20 October 2020
Statement from the Home Affairs Minister, Connétable Len Norman.
Following the UK’s decision to leave the European Union (EU), free movement of EU nationals in the UK and Jersey will end on 31 December 2020.
As a result, we have formulated Jersey’s Future Border and Immigration System (FBIS) which will determine how EU nationals will be able to visit, work, study and settle in Jersey, from 1 January 2021.
FBIS will maintain a robust immigration control that meets Jersey's obligations as members of Common Travel Area (CTA) and aligns to the UK immigration controls.
FBIS will allow local employers to still access the labour market outside the CTA. And it will allow people from outside the CTA to study here or join family members who are settled in Jersey.
Where possible, FBIS will align with the proposed Migration Control Policy by reducing net inward migration.
Currently immigration controls only affect those from outside of Europe, however from the 1 January 2021, if you are not British or Irish you’ll need an immigration permission to visit, work, study or settle in Jersey.
Like the UK we’ve ensured that all those EU nationals who are resident in the Island now can get their immigration permission by applying to the settlement scheme – individuals need to be here by the end of 2020 and have until 30 June 2021 to apply.

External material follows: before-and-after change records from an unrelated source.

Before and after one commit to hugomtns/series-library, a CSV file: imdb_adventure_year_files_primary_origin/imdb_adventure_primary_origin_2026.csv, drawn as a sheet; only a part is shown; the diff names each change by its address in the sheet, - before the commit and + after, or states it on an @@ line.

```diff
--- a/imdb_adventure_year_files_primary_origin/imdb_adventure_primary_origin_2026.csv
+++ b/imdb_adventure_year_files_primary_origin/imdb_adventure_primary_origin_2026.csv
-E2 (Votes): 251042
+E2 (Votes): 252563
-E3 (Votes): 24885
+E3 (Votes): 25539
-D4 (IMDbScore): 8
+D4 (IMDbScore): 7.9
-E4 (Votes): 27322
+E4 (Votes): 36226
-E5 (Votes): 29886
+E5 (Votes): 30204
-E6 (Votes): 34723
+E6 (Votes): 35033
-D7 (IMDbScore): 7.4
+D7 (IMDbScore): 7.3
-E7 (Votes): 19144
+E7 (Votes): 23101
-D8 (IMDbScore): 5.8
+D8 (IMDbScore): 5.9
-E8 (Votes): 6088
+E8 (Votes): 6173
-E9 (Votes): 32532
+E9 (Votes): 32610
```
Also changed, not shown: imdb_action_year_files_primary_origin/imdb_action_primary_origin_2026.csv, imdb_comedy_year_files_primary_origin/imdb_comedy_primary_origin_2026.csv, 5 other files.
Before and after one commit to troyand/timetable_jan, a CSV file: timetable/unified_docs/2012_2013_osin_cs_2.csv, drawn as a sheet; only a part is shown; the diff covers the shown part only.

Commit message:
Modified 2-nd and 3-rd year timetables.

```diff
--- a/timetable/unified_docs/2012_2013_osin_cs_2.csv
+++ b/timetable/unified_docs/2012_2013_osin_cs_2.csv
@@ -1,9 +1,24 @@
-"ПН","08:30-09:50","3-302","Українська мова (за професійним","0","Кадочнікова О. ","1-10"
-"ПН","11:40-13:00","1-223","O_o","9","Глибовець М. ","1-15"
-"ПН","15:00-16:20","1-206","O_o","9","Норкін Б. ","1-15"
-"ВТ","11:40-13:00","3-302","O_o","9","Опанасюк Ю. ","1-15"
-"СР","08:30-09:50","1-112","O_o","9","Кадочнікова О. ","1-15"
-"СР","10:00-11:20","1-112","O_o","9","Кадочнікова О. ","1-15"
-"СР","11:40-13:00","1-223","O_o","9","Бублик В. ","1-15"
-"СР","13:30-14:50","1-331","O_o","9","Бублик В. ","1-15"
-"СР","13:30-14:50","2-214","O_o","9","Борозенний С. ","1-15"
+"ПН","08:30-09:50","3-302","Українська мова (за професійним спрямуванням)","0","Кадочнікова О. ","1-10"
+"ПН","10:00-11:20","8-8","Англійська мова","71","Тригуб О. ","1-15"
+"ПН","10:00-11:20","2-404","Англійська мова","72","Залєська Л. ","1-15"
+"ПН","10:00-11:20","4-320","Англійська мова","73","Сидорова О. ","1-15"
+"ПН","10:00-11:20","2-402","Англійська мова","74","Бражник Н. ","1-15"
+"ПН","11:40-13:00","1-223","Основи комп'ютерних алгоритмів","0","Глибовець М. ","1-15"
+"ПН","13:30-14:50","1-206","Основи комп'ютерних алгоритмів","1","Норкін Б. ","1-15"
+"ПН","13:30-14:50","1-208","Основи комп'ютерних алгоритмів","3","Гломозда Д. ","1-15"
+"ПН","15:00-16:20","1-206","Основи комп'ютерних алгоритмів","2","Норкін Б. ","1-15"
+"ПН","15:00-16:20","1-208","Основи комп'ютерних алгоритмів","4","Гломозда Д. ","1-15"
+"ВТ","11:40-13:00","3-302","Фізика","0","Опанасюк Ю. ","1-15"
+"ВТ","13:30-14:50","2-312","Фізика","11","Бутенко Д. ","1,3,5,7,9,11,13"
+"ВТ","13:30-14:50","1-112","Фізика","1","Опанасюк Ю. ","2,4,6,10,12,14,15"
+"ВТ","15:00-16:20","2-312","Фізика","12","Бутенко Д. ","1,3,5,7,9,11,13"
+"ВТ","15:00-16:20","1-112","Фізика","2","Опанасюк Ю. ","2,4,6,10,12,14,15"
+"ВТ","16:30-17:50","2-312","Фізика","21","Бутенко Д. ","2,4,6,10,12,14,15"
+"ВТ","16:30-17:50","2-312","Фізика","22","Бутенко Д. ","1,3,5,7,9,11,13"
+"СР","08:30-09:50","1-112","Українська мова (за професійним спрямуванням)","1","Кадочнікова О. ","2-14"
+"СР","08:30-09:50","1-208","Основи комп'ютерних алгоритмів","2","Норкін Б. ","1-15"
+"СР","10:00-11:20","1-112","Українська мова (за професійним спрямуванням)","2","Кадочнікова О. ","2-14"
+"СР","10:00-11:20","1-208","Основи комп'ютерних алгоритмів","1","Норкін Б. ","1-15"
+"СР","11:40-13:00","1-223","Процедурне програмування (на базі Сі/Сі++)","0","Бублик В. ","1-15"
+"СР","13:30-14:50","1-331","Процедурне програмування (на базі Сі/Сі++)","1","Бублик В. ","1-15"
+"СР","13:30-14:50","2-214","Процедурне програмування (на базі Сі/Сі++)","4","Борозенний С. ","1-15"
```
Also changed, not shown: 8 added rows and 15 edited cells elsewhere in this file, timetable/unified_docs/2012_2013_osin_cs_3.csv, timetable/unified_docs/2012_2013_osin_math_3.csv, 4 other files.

From 1 January 2021, EU nationals who come to the Island for the first time, will be able to visit for up to 6 months without a visa. All those who wish to work, study or settle will need a visa before they arrive.
Anyone who needs a visa to come to Jersey will be subject to criminality checks.
From 1 October 2021, Jersey will not accept insecure EU identity cards as travel documents for newly arriving EU nationals. However, those with settled or pre-settled status will be able to continue using their national identity cards until at least December 2025.
We recognise that Jersey’s demographics are different to that of the UK and the Island relies more heavily on seasonal and temporary workers, particularly in agriculture and hospitality sectors which employs a large number of EU nationals.
Therefore, we have opened up and simplified the immigration routes for those who want to come and work in Jersey.
In same way as our immigration controls are working now, there will be the ability for skilled workers to come to the Island who will be on an immigration permission that could lead to settlement.
The main criteria for the skilled immigration route are a £30,000 minimum salary, English language test and the job to be at ‘A’ level or an equivalent level. All these criteria are detailed in the updated Work Permit policy.
There will also be a temporary permission for up to 9 months for those on lower incomes.
The 9 month permission, will not lead to settlement and will require 3 months absence before, returning for a further 9 month period.
This route is currently open to the agriculture, fishing and hotel sectors, and we have been working closely with these industries.
Consideration will be given to any other sector who demonstrate the need to employ EU nationals.
There won’t be an immigration cap on the numbers that can come in and work. We will align with the Control of Housing and Work permissions and rely on the business licenses that have been issued.
Employers of those who need a visa to work in Jersey will need a work permit.
We’ve updated the Work Permit policy and simplified it as we expect there will be a larger number of employers who will need one.
Visas will be needed for those who want to study in the Island and those who want to join family members that are already settled here.
Various other existing immigration routes will be opened to EU nationals including those who wish to establish themselves in business, investors or fulfil trade in international services.
Fees for immigration permissions and work permits won’t be increased for 2021 but will be the same for EU nationals as they are for non-EU nationals now.